<<<<

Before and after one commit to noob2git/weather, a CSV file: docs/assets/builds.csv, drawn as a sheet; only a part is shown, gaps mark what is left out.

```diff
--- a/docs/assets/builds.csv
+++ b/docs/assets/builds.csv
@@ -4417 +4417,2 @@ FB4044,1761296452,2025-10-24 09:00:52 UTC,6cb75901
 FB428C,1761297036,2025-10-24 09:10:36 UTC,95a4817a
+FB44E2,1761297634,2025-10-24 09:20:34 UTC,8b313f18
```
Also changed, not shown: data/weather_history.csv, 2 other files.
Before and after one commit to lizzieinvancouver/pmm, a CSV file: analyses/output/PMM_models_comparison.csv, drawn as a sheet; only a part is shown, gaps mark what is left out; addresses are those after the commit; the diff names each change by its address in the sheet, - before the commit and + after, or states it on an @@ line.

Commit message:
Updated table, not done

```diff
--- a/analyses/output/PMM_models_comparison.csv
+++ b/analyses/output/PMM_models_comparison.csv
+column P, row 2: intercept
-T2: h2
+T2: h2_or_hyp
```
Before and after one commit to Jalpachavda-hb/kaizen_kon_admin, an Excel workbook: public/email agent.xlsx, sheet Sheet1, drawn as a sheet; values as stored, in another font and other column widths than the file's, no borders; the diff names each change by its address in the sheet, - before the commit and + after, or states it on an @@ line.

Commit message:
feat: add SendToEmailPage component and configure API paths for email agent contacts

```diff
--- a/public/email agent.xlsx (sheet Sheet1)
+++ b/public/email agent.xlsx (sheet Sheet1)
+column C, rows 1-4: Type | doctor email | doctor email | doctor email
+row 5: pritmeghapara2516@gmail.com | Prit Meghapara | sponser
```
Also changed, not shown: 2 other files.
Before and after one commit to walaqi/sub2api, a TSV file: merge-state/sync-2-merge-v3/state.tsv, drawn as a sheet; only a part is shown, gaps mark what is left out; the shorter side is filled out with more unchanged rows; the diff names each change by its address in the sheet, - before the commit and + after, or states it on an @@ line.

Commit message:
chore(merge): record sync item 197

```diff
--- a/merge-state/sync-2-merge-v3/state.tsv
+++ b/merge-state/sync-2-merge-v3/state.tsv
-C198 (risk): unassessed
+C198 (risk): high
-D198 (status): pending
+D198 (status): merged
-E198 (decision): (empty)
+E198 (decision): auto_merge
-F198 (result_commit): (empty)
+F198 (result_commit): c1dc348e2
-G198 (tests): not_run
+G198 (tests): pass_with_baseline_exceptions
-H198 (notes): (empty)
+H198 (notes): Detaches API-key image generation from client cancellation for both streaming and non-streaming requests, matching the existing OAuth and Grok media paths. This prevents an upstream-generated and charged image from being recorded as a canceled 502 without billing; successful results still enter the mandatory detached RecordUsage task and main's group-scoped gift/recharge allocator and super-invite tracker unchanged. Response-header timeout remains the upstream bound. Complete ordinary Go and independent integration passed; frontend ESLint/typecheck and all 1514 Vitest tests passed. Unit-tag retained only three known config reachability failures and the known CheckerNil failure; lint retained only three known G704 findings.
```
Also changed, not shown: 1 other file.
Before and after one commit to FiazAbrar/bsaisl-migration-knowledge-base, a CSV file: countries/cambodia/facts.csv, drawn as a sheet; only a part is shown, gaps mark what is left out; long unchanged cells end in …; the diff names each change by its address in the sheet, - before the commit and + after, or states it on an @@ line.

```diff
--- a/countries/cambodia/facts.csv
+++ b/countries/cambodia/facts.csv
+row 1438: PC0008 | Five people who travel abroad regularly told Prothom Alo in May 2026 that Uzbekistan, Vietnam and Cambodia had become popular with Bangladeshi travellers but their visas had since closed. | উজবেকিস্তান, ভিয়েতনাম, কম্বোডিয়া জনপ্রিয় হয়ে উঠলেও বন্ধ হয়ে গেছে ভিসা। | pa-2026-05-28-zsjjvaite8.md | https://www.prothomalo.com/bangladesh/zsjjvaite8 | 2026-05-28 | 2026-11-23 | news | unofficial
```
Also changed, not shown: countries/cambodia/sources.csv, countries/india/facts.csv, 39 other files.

>>>>

*TASK DETAILS*
Give all of the entries again, word for word.

*SOLUTION BELOW*
Before and after one commit to noob2git/weather, a CSV file: docs/assets/builds.csv, drawn as a sheet; only a part is shown, gaps mark what is left out.

```diff
--- a/docs/assets/builds.csv
+++ b/docs/assets/builds.csv
@@ -4417 +4417,2 @@ FB4044,1761296452,2025-10-24 09:00:52 UTC,6cb75901
 FB428C,1761297036,2025-10-24 09:10:36 UTC,95a4817a
+FB44E2,1761297634,2025-10-24 09:20:34 UTC,8b313f18
```
Also changed, not shown: data/weather_history.csv, 2 other files.
Before and after one commit to lizzieinvancouver/pmm, a CSV file: analyses/output/PMM_models_comparison.csv, drawn as a sheet; only a part is shown, gaps mark what is left out; addresses are those after the commit; the diff names each change by its address in the sheet, - before the commit and + after, or states it on an @@ line.

Commit message:
Updated table, not done

```diff
--- a/analyses/output/PMM_models_comparison.csv
+++ b/analyses/output/PMM_models_comparison.csv
+column P, row 2: intercept
-T2: h2
+T2: h2_or_hyp
```
Before and after one commit to Jalpachavda-hb/kaizen_kon_admin, an Excel workbook: public/email agent.xlsx, sheet Sheet1, drawn as a sheet; values as stored, in another font and other column widths than the file's, no borders; the diff names each change by its address in the sheet, - before the commit and + after, or states it on an @@ line.

Commit message:
feat: add SendToEmailPage component and configure API paths for email agent contacts

```diff
--- a/public/email agent.xlsx (sheet Sheet1)
+++ b/public/email agent.xlsx (sheet Sheet1)
+column C, rows 1-4: Type | doctor email | doctor email | doctor email
+row 5: pritmeghapara2516@gmail.com | Prit Meghapara | sponser
```
Also changed, not shown: 2 other files.
Before and after one commit to walaqi/sub2api, a TSV file: merge-state/sync-2-merge-v3/state.tsv, drawn as a sheet; only a part is shown, gaps mark what is left out; the shorter side is filled out with more unchanged rows; the diff names each change by its address in the sheet, - before the commit and + after, or states it on an @@ line.

Commit message:
chore(merge): record sync item 197

```diff
--- a/merge-state/sync-2-merge-v3/state.tsv
+++ b/merge-state/sync-2-merge-v3/state.tsv
-C198 (risk): unassessed
+C198 (risk): high
-D198 (status): pending
+D198 (status): merged
-E198 (decision): (empty)
+E198 (decision): auto_merge
-F198 (result_commit): (empty)
+F198 (result_commit): c1dc348e2
-G198 (tests): not_run
+G198 (tests): pass_with_baseline_exceptions
-H198 (notes): (empty)
+H198 (notes): Detaches API-key image generation from client cancellation for both streaming and non-streaming requests, matching the existing OAuth and Grok media paths. This prevents an upstream-generated and charged image from being recorded as a canceled 502 without billing; successful results still enter the mandatory detached RecordUsage task and main's group-scoped gift/recharge allocator and super-invite tracker unchanged. Response-header timeout remains the upstream bound. Complete ordinary Go and independent integration passed; frontend ESLint/typecheck and all 1514 Vitest tests passed. Unit-tag retained only three known config reachability failures and the known CheckerNil failure; lint retained only three known G704 findings.
```
Also changed, not shown: 1 other file.
Before and after one commit to FiazAbrar/bsaisl-migration-knowledge-base, a CSV file: countries/cambodia/facts.csv, drawn as a sheet; only a part is shown, gaps mark what is left out; long unchanged cells end in …; the diff names each change by its address in the sheet, - before the commit and + after, or states it on an @@ line.

```diff
--- a/countries/cambodia/facts.csv
+++ b/countries/cambodia/facts.csv
+row 1438: PC0008 | Five people who travel abroad regularly told Prothom Alo in May 2026 that Uzbekistan, Vietnam and Cambodia had become popular with Bangladeshi travellers but their visas had since closed. | উজবেকিস্তান, ভিয়েতনাম, কম্বোডিয়া জনপ্রিয় হয়ে উঠলেও বন্ধ হয়ে গেছে ভিসা। | pa-2026-05-28-zsjjvaite8.md | https://www.prothomalo.com/bangladesh/zsjjvaite8 | 2026-05-28 | 2026-11-23 | news | unofficial
```
Also changed, not shown: countries/cambodia/sources.csv, countries/india/facts.csv, 39 other files.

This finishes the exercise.